Not that that's a bad thing. My nephew was intrigued by this Robinson Crusoe character, and he was interested in Long John Silver. That's good, right? Maybe someday he'll hear those characters' names again, and will pick up Robinson Crusoe and/or Treasure Island and read them. My niece wanted to know all about Moby-Dick and the giant squid from Twenty Thousand Leagues Under the Sea, so maybe someday she'll find the ambition to read those books.
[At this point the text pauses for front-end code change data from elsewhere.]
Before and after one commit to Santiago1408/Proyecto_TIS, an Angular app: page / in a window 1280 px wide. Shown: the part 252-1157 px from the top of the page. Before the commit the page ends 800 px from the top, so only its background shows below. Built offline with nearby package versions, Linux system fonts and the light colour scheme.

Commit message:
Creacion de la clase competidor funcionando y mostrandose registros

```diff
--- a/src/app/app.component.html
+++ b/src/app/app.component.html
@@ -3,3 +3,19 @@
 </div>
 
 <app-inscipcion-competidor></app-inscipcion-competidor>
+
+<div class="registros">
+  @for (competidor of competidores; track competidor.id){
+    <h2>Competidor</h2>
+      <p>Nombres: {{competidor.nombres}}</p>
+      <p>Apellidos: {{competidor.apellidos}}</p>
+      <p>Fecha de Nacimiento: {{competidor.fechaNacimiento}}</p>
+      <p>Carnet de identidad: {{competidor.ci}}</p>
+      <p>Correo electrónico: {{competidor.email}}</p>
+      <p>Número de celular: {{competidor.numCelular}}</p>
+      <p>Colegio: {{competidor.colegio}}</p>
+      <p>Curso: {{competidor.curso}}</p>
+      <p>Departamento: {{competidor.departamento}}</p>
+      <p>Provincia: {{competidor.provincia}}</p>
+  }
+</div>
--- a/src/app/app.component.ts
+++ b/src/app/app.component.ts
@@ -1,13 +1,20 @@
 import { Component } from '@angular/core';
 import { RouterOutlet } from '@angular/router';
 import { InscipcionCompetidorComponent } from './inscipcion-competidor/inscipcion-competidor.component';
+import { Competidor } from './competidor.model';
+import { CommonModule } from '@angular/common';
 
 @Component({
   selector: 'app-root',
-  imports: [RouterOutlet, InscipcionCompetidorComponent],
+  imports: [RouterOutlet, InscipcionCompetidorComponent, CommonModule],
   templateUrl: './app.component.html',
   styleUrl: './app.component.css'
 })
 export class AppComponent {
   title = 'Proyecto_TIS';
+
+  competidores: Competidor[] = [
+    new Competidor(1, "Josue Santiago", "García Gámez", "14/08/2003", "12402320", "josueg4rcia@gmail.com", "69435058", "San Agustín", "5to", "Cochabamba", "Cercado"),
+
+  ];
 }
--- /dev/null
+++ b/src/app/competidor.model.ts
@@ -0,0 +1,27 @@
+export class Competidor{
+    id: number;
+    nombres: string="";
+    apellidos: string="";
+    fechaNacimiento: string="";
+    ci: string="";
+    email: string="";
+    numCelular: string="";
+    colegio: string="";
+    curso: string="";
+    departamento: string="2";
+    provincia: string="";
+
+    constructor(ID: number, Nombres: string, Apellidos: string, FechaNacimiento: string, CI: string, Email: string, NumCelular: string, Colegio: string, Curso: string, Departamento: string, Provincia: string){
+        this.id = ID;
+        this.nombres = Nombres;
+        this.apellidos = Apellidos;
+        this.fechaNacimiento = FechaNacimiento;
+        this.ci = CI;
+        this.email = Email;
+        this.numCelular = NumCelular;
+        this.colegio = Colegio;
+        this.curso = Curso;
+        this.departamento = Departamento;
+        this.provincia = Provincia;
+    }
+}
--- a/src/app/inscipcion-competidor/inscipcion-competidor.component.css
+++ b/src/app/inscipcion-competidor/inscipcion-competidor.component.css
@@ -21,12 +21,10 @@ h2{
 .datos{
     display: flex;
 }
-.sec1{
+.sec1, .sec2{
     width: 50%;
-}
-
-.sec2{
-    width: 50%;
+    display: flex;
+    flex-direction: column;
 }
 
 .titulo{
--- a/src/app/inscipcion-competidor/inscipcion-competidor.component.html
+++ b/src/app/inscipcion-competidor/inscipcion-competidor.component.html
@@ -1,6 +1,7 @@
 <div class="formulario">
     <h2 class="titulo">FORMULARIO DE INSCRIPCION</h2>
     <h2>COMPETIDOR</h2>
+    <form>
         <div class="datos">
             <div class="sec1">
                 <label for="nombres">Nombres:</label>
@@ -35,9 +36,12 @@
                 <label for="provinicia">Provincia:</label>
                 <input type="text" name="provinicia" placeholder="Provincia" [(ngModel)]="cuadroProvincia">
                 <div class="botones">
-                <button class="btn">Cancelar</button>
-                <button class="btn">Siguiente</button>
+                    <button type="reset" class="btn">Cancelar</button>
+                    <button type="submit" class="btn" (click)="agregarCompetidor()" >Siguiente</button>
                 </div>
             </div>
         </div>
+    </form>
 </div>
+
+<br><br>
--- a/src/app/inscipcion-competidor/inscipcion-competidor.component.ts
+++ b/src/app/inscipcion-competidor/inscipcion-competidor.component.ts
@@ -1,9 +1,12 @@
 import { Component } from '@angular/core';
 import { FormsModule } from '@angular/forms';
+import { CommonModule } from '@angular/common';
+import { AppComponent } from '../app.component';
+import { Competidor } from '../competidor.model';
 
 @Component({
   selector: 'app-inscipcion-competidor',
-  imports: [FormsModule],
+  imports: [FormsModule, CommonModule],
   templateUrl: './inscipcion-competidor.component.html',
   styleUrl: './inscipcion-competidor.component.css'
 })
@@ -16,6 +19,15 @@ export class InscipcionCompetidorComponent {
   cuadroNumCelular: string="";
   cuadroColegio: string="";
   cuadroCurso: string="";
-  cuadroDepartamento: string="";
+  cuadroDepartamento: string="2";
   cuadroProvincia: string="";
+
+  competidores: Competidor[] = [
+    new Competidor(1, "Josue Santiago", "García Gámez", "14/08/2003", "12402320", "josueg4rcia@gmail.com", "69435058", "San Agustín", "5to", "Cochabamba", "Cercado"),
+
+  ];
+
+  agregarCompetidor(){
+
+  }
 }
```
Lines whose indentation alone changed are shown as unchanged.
For me though, it's not just that the literary references were far above the kids' heads. It was that this story wasn't really very cohesive. It sort of read like, "and the owl and pussycat appeared in a pea green boat, and then this huge white whale breached right next to us, and then we found the Little Mermaid, and then, and then, and then..." Where's the story, here? I guess the story is to be found in the books that these characters truly inhabit, but at least now the kids know that these stories exist.